__Exercise details__:
For this exercise, copy out each line of the material below that includes "empty".

═══

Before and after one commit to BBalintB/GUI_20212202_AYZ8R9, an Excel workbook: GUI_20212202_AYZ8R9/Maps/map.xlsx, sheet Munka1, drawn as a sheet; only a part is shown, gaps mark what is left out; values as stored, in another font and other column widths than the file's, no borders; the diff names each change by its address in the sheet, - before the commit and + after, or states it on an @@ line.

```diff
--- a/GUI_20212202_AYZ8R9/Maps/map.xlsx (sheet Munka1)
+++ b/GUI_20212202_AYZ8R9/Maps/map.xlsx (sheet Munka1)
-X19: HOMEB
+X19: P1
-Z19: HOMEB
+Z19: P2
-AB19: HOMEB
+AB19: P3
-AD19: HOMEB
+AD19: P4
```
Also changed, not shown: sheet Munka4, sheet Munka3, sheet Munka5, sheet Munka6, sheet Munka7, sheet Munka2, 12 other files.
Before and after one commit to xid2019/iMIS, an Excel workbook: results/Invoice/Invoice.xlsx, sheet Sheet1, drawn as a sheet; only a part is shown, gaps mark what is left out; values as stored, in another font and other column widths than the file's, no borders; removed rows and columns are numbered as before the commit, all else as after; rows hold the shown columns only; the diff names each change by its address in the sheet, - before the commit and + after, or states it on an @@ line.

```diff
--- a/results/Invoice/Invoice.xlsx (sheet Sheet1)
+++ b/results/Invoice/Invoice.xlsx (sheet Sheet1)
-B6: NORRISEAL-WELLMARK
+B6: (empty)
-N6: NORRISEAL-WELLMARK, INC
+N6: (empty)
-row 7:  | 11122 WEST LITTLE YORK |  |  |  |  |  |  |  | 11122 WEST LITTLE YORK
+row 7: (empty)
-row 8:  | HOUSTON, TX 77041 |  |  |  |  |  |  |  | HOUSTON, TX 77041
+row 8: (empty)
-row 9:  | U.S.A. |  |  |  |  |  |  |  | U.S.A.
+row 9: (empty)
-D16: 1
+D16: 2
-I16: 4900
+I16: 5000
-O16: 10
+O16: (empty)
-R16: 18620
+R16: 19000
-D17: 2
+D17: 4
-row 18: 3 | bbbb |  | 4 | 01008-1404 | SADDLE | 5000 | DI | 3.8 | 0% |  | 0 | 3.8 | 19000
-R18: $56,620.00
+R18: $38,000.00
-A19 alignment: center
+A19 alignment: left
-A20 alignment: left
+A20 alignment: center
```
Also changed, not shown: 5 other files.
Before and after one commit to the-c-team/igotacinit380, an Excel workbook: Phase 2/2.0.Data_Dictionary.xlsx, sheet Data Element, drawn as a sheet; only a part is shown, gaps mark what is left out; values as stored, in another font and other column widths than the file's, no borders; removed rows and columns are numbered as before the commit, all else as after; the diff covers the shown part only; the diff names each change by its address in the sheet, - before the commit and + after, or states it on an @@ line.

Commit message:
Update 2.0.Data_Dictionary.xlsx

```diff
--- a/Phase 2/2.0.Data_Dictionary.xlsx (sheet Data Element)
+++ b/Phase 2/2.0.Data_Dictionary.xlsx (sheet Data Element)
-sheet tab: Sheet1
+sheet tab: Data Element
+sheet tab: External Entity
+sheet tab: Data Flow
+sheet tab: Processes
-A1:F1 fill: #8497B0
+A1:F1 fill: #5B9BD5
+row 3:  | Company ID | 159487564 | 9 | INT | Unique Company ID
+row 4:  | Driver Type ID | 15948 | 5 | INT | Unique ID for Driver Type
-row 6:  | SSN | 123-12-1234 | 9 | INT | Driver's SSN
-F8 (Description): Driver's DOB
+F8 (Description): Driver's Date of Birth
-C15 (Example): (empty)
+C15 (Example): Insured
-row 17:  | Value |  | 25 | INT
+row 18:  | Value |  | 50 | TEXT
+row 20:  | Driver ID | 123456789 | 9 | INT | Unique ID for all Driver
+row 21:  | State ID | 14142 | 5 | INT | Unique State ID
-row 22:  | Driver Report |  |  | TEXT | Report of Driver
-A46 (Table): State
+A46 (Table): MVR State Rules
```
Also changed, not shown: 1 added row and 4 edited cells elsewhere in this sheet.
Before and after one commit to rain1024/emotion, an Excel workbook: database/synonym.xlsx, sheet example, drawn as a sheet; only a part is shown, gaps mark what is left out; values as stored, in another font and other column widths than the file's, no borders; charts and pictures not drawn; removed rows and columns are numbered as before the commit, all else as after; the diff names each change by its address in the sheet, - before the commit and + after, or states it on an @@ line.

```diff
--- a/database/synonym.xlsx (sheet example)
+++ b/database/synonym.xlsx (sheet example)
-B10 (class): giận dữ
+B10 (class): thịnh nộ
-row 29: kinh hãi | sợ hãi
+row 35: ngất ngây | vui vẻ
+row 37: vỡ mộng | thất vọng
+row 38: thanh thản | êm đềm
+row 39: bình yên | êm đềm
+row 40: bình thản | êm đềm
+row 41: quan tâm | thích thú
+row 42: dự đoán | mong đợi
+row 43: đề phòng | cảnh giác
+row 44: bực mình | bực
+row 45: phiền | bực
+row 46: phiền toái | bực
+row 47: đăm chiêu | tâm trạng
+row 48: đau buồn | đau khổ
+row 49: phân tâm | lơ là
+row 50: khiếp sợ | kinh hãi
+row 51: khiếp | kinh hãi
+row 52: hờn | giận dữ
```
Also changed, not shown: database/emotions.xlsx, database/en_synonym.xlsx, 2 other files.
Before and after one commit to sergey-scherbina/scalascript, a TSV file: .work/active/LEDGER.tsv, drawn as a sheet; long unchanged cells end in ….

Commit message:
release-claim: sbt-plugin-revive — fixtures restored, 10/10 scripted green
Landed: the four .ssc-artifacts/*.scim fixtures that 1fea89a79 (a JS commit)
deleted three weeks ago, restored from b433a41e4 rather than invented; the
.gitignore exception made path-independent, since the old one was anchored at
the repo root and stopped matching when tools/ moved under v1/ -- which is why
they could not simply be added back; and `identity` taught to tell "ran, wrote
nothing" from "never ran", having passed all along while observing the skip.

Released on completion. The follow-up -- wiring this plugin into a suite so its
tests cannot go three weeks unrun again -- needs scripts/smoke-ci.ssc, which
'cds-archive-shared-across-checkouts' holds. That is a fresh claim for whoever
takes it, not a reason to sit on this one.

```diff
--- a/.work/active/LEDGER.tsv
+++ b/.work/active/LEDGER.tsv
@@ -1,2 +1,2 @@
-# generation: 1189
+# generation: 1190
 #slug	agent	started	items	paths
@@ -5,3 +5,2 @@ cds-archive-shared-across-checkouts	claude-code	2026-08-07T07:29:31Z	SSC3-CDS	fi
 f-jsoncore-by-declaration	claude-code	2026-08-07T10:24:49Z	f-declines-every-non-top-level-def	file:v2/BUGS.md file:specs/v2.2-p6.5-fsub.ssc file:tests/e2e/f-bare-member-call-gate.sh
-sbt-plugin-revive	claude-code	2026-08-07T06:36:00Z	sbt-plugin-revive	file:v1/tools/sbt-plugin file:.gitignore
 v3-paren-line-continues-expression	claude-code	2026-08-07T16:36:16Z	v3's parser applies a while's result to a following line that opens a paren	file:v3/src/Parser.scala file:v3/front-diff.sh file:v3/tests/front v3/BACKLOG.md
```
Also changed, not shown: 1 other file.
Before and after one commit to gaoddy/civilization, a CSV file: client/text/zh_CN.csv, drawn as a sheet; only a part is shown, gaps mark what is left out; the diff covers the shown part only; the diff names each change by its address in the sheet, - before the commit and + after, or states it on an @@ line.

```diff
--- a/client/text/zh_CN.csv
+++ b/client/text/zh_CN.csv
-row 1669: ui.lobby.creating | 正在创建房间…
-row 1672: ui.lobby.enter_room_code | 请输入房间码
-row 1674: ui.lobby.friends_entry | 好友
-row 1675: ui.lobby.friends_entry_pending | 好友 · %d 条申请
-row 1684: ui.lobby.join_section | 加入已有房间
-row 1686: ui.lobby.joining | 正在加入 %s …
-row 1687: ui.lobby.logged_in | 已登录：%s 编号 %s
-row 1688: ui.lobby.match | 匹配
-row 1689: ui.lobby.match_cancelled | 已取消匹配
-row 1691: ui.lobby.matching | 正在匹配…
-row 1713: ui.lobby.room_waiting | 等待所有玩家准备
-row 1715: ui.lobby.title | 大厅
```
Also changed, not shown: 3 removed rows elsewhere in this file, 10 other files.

═══

__Response to the exercise__:
+B6: (empty)
+N6: (empty)
+row 7: (empty)
+row 8: (empty)
+row 9: (empty)
+O16: (empty)
-C15 (Example): (empty)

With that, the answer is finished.